The US Preventive Task Force recently finalized their update to the guidelines on breast cancer screening, despite the debate that arose when they were first announced.
Related: Are the benefits of mammography overstated?
Contemporary OB/GYN reached out to editorial board member Ilana Cass, MD for comment.

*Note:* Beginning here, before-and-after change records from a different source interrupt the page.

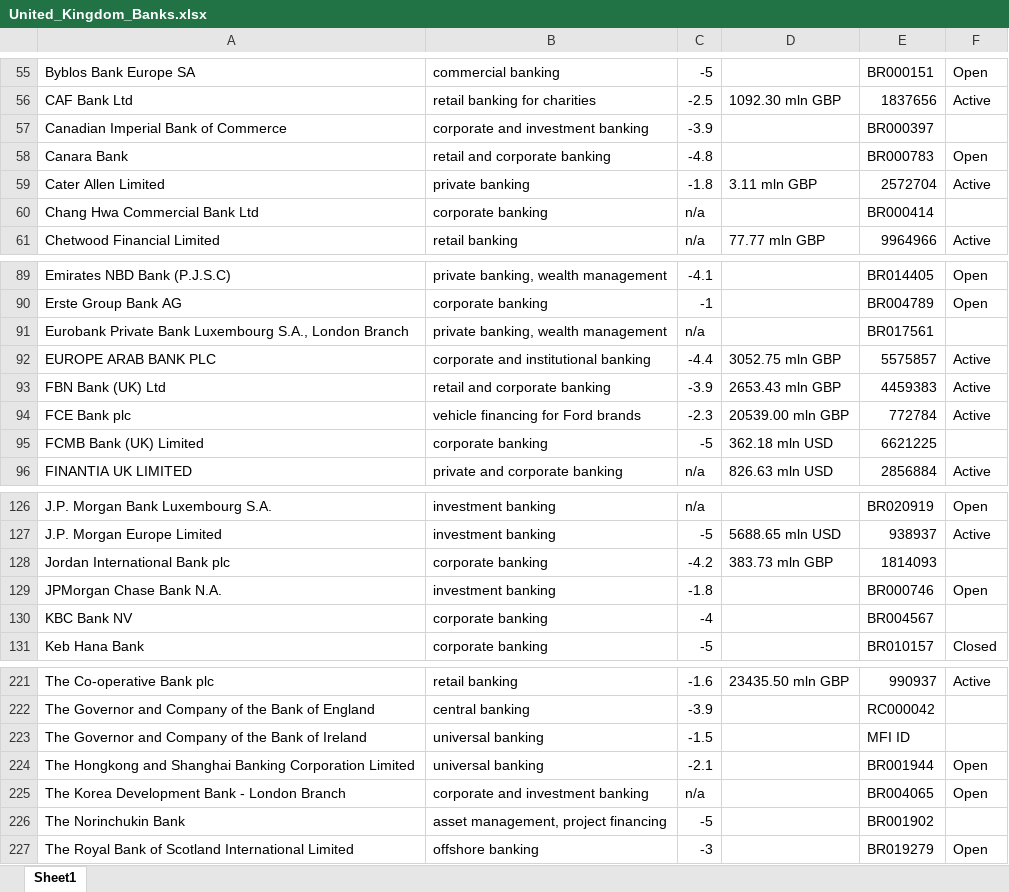
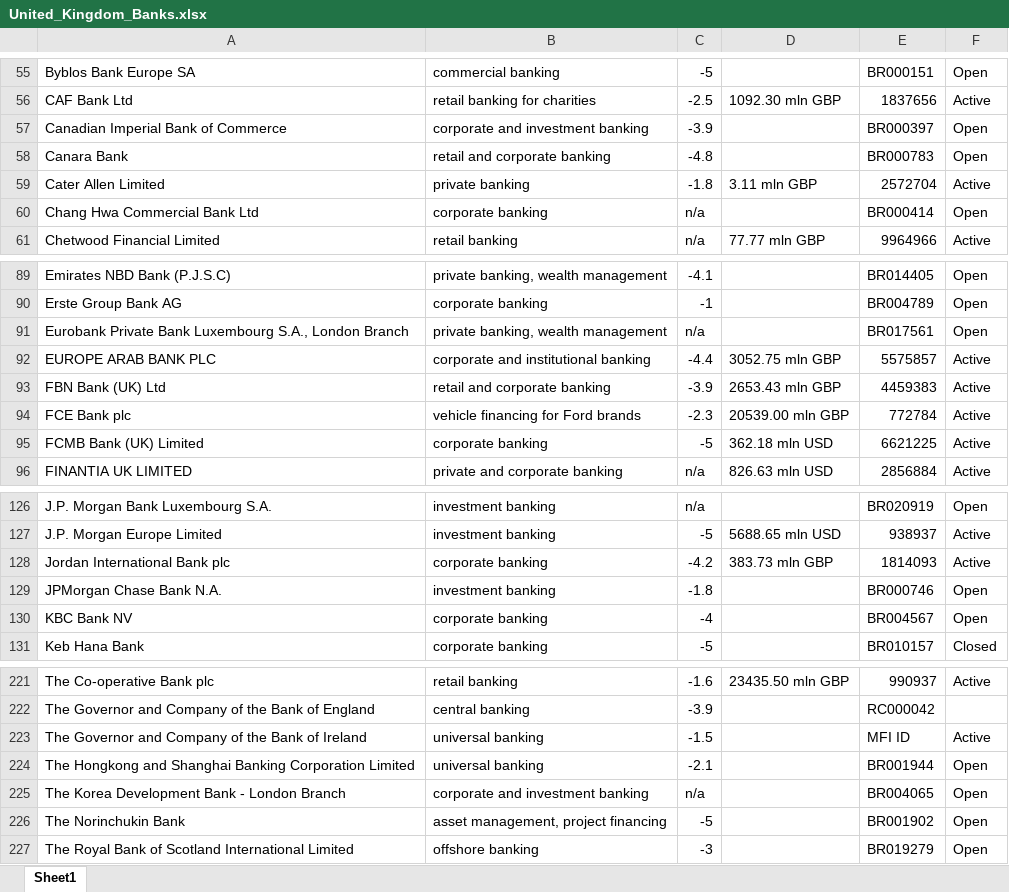
Before and after one commit to bencouser/theBanks_scrapping, an Excel workbook: United_Kingdom_Banks.xlsx, sheet Sheet1, drawn as a sheet; only a part is shown, gaps mark what is left out; values as stored, in another font and other column widths than the file's, no borders; the diff covers the shown part only; the diff names each change by its address in the sheet, - before the commit and + after, or states it on an @@ line.

```diff
--- a/United_Kingdom_Banks.xlsx (sheet Sheet1)
+++ b/United_Kingdom_Banks.xlsx (sheet Sheet1)
-F57: (empty)
+F57: Open
-F60: (empty)
+F60: Open
-F91: (empty)
+F91: Open
-F95: (empty)
+F95: Active
-F128: (empty)
+F128: Active
-F130: (empty)
+F130: Open
-F223: (empty)
+F223: Active
-F226: (empty)
+F226: Open
```
Also changed, not shown: 22 edited cells elsewhere in this sheet, 3 other files.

The USPSTF has updated their 2009 breast cancer screening guidelines reaffirming the recommendation for biennial mammogram screening in women aged 50-74. This recommendation was classified as a B grade based upon the data to suggest a moderate net benefit of screening mammography in this age group. The guidelines endorse individualized decision-making mammography screening in women ages 40-49 based upon their preferences, values and health history with a C recommendation, stating there is moderate certainty that the benefit is small. By comparison, ACOG, ACS (American Cancer Society) and the NCCN endorse annual screening at the age of 40. Part of the discrepancy in these guidelines relates to the emphasis placed upon mortality reduction of mammography. Opponents of the USPSTF guidelines argue that annual mammography can enhance the earlier detection of cancer when treatment options may be more conservative, with fewer side effects and less onerous for patients. The benefits of annual mammography should factor in other important metrics such as improved outcomes due to potentially earlier diagnosis, smaller tumors and the need for less adjuvant treatments.